Vallair echoes that the first A321 will be delivered to GlobalX by this date, adding that GlobalX expects all 10 freighters to be delivered – and operating – by the second quarter of 2023.
“This ground-breaking agreement will see the company take its pioneering A321 freighter programme to the next level,” adds Vallair.
It states that the A321 converted freighter is the “ideal candidate” for satisfying the demand for air cargo which has emerged since the onset of the pandemic.
“This is an unparalleled opportunity, and we are uniquely positioned to maximise the potential,” claims GlobalX chief Ed Wegel.
He says the company plans to secure aircraft contracts over the next six months that will cement its fleet requirements to the end of 2022.
“In agreeing this lease, Vallair has enabled us to achieve this,” he adds, “certainly from a freighter perspective.”
Over 1,700 of the 1,760 original A321s delivered remain in service, according to Airbus, and Vallair says the majority of these aircraft are potential feedstock.
Its first agreement for A321 freighters was reached with Qantas Freight in August last year, about six months before the initial aircraft carried out its first flight following the cargo modification.
“The focus of [the GlobalX] deal for Vallair has been to make the air cargo capacity available in the Americas,” says Vallair chief executive Gregoire Lebigot.
“We are trusting that the very experienced management of GlobalX will be successful to maximise this opportunity.”
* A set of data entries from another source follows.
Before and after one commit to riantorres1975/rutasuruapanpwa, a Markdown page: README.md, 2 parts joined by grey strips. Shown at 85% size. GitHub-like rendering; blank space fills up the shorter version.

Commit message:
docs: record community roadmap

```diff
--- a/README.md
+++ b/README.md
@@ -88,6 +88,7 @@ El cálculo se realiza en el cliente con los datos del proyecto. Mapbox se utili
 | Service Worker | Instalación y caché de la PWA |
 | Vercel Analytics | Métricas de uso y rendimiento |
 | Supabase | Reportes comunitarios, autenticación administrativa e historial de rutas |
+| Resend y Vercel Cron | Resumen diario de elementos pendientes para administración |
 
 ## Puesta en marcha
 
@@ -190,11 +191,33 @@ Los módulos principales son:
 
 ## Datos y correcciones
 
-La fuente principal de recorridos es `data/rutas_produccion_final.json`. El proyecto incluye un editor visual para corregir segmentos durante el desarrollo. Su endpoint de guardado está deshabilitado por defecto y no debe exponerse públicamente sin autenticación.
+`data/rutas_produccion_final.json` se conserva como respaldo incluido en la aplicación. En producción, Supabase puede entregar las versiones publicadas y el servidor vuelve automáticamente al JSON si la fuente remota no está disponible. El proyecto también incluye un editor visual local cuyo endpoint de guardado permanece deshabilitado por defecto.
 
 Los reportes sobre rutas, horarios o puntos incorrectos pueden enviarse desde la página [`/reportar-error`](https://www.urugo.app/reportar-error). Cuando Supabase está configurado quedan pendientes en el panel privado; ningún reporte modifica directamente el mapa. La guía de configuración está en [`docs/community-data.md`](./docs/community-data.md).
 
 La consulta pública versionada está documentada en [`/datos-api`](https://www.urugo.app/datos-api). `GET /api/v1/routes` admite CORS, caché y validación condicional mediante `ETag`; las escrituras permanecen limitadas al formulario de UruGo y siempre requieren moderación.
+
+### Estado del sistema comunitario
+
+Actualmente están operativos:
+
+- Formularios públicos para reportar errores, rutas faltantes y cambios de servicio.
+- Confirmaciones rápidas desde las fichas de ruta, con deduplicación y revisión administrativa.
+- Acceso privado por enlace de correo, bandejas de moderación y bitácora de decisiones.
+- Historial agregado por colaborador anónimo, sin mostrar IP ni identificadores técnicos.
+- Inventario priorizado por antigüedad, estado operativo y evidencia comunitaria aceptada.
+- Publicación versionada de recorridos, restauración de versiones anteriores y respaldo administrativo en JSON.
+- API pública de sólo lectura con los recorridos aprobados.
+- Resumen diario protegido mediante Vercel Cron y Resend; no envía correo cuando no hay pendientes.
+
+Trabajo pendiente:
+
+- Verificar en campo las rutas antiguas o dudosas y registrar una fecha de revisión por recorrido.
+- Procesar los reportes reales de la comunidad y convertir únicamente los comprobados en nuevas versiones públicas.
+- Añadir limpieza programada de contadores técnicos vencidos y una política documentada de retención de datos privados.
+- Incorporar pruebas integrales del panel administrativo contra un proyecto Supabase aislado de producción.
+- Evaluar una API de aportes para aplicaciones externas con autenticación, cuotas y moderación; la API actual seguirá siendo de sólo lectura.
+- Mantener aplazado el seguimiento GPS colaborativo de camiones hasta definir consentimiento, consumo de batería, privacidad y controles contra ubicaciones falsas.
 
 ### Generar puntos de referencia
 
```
Supplying cargo capacity to an operator in Miami, he adds, could help freight forwarders to address demand in North America and Latin America.